The move all appears to have gone smoothly, but anyone with links to Twitter or Facebook accounts will most likely have to reconnect them (just follow the Connect link). Some of the enhancements with the upgrade are:
Automatic switch to secure connections for login pages, even if you don’t start on the secure site. This is likely to be all anyone needs. Since posts on the Stable are public, it’s really only your username and password that you want to protect.
Auto-completion of usernames*. When directing messages to other users, after you type @ and begin typing a user’s name, a dropdown list will appear with suggested usernames so you don’t have to type the full name.

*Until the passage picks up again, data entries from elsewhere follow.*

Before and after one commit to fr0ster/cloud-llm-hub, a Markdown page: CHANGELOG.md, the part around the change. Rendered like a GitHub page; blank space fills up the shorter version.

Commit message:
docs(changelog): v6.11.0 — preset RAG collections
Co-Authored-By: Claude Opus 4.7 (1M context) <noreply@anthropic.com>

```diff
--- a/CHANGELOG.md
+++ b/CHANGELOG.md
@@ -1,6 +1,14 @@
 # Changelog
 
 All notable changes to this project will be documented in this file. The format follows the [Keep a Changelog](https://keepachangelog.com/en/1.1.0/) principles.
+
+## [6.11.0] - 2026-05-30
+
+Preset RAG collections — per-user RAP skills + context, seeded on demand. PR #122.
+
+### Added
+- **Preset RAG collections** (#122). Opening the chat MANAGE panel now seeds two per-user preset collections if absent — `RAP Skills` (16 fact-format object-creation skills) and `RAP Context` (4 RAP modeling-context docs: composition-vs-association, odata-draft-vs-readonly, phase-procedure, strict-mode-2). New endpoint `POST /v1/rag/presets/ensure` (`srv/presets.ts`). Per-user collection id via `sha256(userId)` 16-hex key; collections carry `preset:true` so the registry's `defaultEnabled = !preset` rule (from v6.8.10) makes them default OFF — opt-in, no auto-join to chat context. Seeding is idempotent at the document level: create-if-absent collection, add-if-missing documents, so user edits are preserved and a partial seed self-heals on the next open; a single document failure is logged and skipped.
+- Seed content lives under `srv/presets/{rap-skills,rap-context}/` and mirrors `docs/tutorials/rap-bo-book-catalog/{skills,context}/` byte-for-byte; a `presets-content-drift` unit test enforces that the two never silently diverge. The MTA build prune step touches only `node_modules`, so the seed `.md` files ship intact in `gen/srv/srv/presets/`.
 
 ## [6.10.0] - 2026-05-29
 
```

Faster performance. For the technically minded, the site is now caching data in a memcached server to speed up generation of pages.
This last point probably needs some explaining. In an earlier post, I touched on the subject of OStatus, which is essentially a set of protocols allowing communciation between different sites in an attempt to subvert the “walled garden” approach of the likes of Facbook and Twitter. In practice, what this means for the Mule Stable is that it is easy to send messages to people on other OStatus-enabled sites and vice-versa.

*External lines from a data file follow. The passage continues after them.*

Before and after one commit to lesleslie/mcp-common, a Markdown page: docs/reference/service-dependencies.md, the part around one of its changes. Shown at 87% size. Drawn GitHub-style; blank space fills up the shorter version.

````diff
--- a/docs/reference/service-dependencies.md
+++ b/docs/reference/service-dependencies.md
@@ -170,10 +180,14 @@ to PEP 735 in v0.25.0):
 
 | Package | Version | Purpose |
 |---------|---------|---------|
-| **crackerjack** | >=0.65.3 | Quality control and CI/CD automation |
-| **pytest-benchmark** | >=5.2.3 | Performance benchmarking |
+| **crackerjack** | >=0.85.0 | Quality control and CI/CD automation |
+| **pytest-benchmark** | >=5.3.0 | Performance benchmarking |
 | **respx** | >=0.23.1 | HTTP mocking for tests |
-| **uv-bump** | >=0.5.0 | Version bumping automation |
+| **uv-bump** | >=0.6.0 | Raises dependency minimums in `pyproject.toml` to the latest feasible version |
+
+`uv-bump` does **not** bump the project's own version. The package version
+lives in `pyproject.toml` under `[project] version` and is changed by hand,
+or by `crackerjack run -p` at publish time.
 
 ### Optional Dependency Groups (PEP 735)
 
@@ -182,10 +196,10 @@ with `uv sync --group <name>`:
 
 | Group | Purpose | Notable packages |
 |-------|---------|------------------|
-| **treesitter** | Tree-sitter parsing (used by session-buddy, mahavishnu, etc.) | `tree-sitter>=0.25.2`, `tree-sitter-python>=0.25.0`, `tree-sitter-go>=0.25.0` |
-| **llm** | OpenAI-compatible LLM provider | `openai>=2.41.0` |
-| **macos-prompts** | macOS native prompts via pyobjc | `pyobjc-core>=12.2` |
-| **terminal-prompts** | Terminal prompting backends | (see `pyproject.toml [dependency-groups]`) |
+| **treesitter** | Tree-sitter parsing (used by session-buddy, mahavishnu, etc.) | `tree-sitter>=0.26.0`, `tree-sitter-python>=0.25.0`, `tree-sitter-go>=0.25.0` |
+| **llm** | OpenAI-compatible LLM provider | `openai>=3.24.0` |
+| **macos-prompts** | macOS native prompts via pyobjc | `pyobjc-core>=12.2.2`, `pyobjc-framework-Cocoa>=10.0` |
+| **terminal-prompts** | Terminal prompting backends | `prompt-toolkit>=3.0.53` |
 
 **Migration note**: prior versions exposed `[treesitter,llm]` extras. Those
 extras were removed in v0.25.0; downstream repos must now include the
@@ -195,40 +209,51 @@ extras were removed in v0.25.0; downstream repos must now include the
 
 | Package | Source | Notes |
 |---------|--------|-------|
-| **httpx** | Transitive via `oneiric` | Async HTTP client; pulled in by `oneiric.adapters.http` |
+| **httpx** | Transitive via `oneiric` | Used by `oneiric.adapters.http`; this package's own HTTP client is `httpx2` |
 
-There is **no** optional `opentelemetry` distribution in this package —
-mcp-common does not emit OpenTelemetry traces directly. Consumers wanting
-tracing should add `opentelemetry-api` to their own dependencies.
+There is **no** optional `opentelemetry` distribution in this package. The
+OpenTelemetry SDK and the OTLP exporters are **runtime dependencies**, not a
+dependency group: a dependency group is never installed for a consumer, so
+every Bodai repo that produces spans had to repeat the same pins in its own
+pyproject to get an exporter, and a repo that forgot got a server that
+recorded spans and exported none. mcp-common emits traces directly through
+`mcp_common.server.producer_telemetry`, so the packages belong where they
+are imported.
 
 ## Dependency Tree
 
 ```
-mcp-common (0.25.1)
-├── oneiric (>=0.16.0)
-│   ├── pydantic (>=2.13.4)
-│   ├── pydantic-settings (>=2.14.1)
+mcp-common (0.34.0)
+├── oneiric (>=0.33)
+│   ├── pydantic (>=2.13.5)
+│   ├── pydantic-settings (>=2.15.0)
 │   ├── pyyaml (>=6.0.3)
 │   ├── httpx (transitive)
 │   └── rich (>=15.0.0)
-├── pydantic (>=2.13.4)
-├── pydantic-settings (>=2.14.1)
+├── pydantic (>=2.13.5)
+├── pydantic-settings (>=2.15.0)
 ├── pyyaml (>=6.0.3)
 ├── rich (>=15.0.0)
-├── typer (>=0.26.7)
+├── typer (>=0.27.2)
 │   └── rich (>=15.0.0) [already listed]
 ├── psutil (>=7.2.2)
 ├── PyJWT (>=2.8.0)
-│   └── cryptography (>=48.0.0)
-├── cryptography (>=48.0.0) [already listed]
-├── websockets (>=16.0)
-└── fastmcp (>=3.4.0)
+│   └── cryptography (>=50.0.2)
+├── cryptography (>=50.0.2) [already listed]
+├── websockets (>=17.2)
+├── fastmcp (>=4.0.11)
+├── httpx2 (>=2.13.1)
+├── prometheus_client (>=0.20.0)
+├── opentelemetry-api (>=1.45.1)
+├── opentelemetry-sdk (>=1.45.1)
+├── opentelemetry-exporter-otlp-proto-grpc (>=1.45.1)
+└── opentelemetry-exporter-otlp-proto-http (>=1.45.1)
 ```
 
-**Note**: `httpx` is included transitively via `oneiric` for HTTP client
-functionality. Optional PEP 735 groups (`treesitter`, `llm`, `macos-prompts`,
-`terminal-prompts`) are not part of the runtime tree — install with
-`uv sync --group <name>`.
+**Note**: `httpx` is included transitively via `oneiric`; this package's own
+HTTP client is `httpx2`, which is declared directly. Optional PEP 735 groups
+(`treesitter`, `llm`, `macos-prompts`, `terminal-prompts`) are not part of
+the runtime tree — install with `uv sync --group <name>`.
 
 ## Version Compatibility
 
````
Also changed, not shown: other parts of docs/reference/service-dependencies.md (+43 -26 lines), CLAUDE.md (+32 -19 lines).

For example, let’s say you felt like sending a message to Evan Prodromou (the man behind StatusNet) from the Stable and you happened to know that his username on identi.ca is evan. Then, simply posting a message in the Stable to @email@example.com would deliver a message to him on identi.ca. It’s a bit of an ugly syntax, but it is easy to remember and it works.

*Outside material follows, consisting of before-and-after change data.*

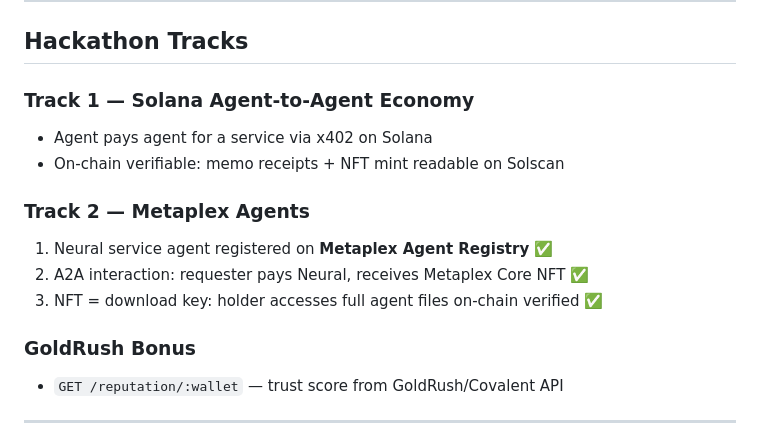
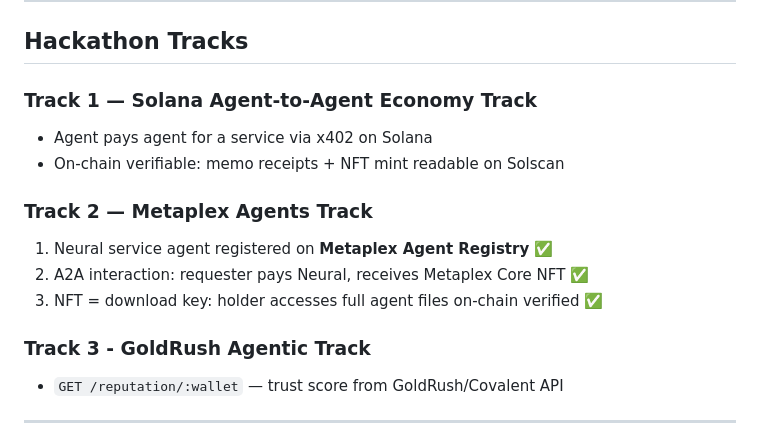
Before and after one commit to yellowagmi/neural-solana-ae-hackathon, a Markdown page: README.md, the part around the change. GitHub-like rendering.

```diff
--- a/README.md
+++ b/README.md
@@ -38,16 +38,16 @@ Agent A  →  GET /ui/?graph=/graphs/:id  (3D visualiser)
 
 ## Hackathon Tracks
 
-### Track 1 — Solana Agent-to-Agent Economy
+### Track 1 — Solana Agent-to-Agent Economy Track
 - Agent pays agent for a service via x402 on Solana
 - On-chain verifiable: memo receipts + NFT mint readable on Solscan
 
-### Track 2 — Metaplex Agents
+### Track 2 — Metaplex Agents Track
 1. Neural service agent registered on **Metaplex Agent Registry** ✅
 2. A2A interaction: requester pays Neural, receives Metaplex Core NFT ✅
 3. NFT = download key: holder accesses full agent files on-chain verified ✅
 
-### GoldRush Bonus
+### Track 3 - GoldRush Agentic Track
 - `GET /reputation/:wallet` — trust score from GoldRush/Covalent API
 
 ---
```
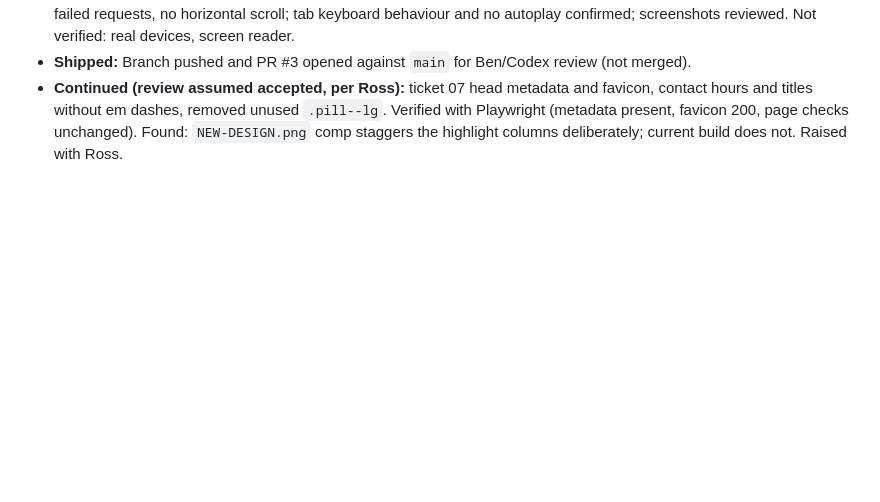
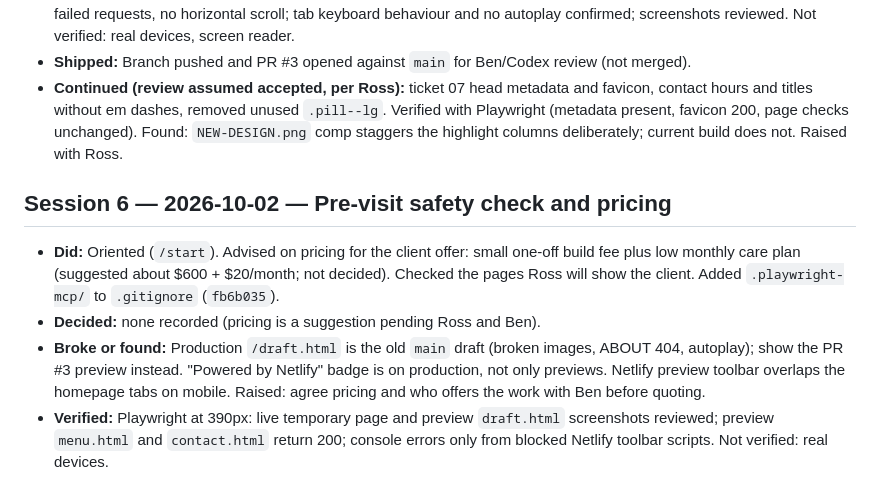
Before and after one commit to rosshunterdev/aroma, a Markdown page: session-log.md, the part around the change. Drawn GitHub-style; blank space fills up the shorter version.

Commit message:
docs: record Session 6 pre-visit check and handover
Co-Authored-By: Claude Opus 5.5 <noreply@anthropic.com>

```diff
--- a/session-log.md
+++ b/session-log.md
@@ -65,3 +65,10 @@ Note: Codex/Ben work on 2026-09-30 (PR #1 onboarding, PR #2 temporary page) was
 - **Verified:** Playwright/Chromium at 1440px and 390px on all three draft pages: one h1, no skipped heading levels, no failed requests, no horizontal scroll; tab keyboard behaviour and no autoplay confirmed; screenshots reviewed. Not verified: real devices, screen reader.
 - **Shipped:** Branch pushed and PR #3 opened against `main` for Ben/Codex review (not merged).
 - **Continued (review assumed accepted, per Ross):** ticket 07 head metadata and favicon, contact hours and titles without em dashes, removed unused `.pill--lg`. Verified with Playwright (metadata present, favicon 200, page checks unchanged). Found: `NEW-DESIGN.png` comp staggers the highlight columns deliberately; current build does not. Raised with Ross.
+
+## Session 6 — 2026-10-02 — Pre-visit safety check and pricing
+
+- **Did:** Oriented (`/start`). Advised on pricing for the client offer: small one-off build fee plus low monthly care plan (suggested about $600 + $20/month; not decided). Checked the pages Ross will show the client. Added `.playwright-mcp/` to `.gitignore` (`fb6b035`).
+- **Decided:** none recorded (pricing is a suggestion pending Ross and Ben).
+- **Broke or found:** Production `/draft.html` is the old `main` draft (broken images, ABOUT 404, autoplay); show the PR #3 preview instead. "Powered by Netlify" badge is on production, not only previews. Netlify preview toolbar overlaps the homepage tabs on mobile. Raised: agree pricing and who offers the work with Ben before quoting.
+- **Verified:** Playwright at 390px: live temporary page and preview `draft.html` screenshots reviewed; preview `menu.html` and `contact.html` return 200; console errors only from blocked Netlify toolbar scripts. Not verified: real devices.
```
Also changed, not shown: HANDOVER.md (+37 -28 lines).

If you have an account on the Stable, you can also subscribe to users of other OStatus-enabled services (including identi.ca, brainbird.net and army.twit.tv). To do that, click on the “Remote” link next to your subscriptions link and enter a name like firstname.lastname@example.org (no @ at the front this time) and you will see all of evan’s posts in your personal timeline on the Stable. Not only that, you can now post to Evan with a simple @evan. Easy!
So, if you have not yet had a look at the Mule Stable, this is a good time to pop in and sign up!
We think microblogging is too big for any one site or company.
Evan also talked about an exciting new development known as OStatus. This is an umbrella term for a suite of technologies which will help make the open microblogging vision a reality: separate communities like the Mule Stable, which can nevertheless communicate between one another. This is in contrast to Facebook or Twitter which operate as “walled gardens”. Google Buzz, WordPress, LiveJournal and Tumblr already implement OStatus to varying degrees and, of course, so does StatusNet and hence the Mule Stable.
But back to the Mule Stable. Following on from the introductory video about getting started on the Stable, here is another video which aims to make sense of the symbol soup of microblogs. If you have been put off by seeing pages full of @, # and !, this video should help make things a little clearer. It lasts around four minutes and this time, for the benefit of speed readers and the visually impaired, I have included a transcript as well. If the video below is a bit hard to see, here is a larger format version.
Demo Video Transcript
Welcome to another Mule Stable demo video, this time it’s all about tagging.
The first time you visit the Mule Stable it can look a bit like a symbol soup, full of # symbols, @ symbols and exclamation marks. But these symbols are in fact a short-hand that can turn posting simple text messages into something a lot more powerful.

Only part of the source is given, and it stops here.